Repeat the following entries exactly, excluding pictures.

Start of Block

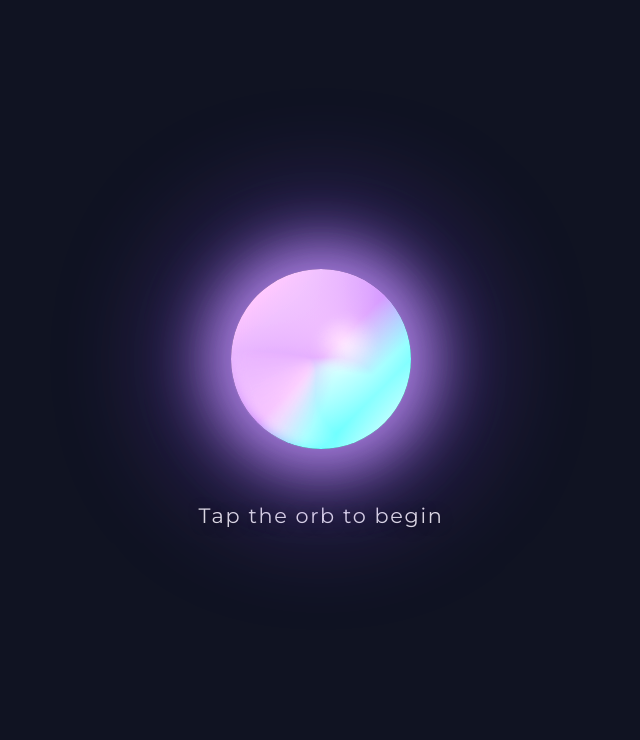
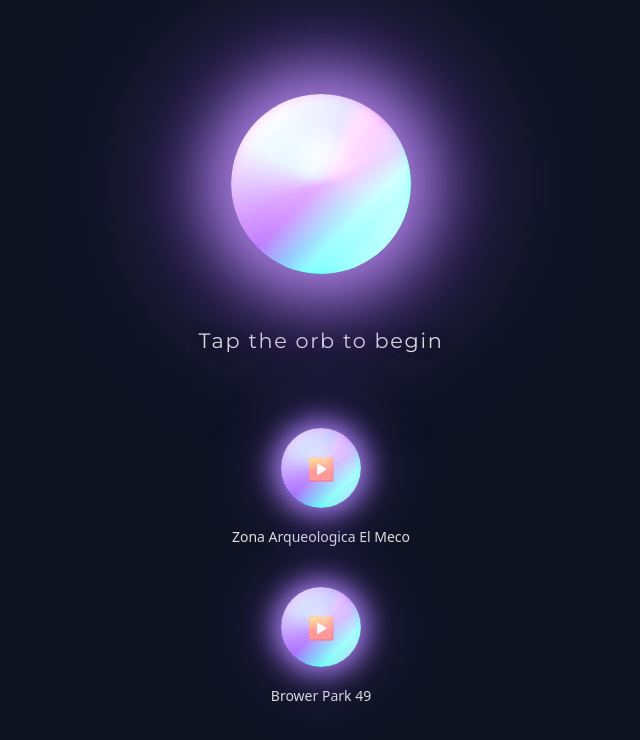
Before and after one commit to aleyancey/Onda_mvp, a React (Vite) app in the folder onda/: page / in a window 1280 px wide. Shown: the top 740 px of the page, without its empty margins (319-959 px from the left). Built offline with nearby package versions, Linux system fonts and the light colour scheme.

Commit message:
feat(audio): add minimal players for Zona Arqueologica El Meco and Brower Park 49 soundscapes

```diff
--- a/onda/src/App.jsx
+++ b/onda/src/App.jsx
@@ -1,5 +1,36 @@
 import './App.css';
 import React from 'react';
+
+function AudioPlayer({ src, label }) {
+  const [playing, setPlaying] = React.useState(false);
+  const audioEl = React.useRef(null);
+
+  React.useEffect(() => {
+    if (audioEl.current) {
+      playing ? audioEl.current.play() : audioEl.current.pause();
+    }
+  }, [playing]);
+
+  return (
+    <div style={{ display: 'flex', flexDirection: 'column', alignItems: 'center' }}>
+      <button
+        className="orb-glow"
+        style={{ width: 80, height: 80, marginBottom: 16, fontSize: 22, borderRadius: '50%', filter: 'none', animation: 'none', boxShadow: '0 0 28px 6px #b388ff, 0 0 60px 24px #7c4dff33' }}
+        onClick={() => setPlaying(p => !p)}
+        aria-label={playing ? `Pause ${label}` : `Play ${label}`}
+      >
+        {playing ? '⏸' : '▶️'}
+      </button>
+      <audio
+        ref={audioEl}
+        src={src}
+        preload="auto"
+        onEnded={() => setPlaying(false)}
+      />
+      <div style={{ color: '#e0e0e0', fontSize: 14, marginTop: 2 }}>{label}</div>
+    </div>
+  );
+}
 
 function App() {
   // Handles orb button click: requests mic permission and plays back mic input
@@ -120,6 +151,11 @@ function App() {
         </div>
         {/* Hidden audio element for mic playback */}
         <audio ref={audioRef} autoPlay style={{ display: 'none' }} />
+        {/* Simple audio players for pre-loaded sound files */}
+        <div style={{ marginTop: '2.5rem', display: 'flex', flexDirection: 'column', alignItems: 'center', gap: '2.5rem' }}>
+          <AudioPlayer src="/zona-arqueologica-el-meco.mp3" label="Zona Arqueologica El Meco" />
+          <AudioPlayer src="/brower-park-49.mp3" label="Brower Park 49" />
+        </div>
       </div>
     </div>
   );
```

End of Block

Task result.
Before and after one commit to aleyancey/Onda_mvp, a React (Vite) app in the folder onda/: page / in a window 1280 px wide. Shown: the top 740 px of the page, without its empty margins (319-959 px from the left). Built offline with nearby package versions, Linux system fonts and the light colour scheme.

Commit message:
feat(audio): add minimal players for Zona Arqueologica El Meco and Brower Park 49 soundscapes

```diff
--- a/onda/src/App.jsx
+++ b/onda/src/App.jsx
@@ -1,5 +1,36 @@
 import './App.css';
 import React from 'react';
+
+function AudioPlayer({ src, label }) {
+  const [playing, setPlaying] = React.useState(false);
+  const audioEl = React.useRef(null);
+
+  React.useEffect(() => {
+    if (audioEl.current) {
+      playing ? audioEl.current.play() : audioEl.current.pause();
+    }
+  }, [playing]);
+
+  return (
+    <div style={{ display: 'flex', flexDirection: 'column', alignItems: 'center' }}>
+      <button
+        className="orb-glow"
+        style={{ width: 80, height: 80, marginBottom: 16, fontSize: 22, borderRadius: '50%', filter: 'none', animation: 'none', boxShadow: '0 0 28px 6px #b388ff, 0 0 60px 24px #7c4dff33' }}
+        onClick={() => setPlaying(p => !p)}
+        aria-label={playing ? `Pause ${label}` : `Play ${label}`}
+      >
+        {playing ? '⏸' : '▶️'}
+      </button>
+      <audio
+        ref={audioEl}
+        src={src}
+        preload="auto"
+        onEnded={() => setPlaying(false)}
+      />
+      <div style={{ color: '#e0e0e0', fontSize: 14, marginTop: 2 }}>{label}</div>
+    </div>
+  );
+}
 
 function App() {
   // Handles orb button click: requests mic permission and plays back mic input
@@ -120,6 +151,11 @@ function App() {
         </div>
         {/* Hidden audio element for mic playback */}
         <audio ref={audioRef} autoPlay style={{ display: 'none' }} />
+        {/* Simple audio players for pre-loaded sound files */}
+        <div style={{ marginTop: '2.5rem', display: 'flex', flexDirection: 'column', alignItems: 'center', gap: '2.5rem' }}>
+          <AudioPlayer src="/zona-arqueologica-el-meco.mp3" label="Zona Arqueologica El Meco" />
+          <AudioPlayer src="/brower-park-49.mp3" label="Brower Park 49" />
+        </div>
       </div>
     </div>
   );
```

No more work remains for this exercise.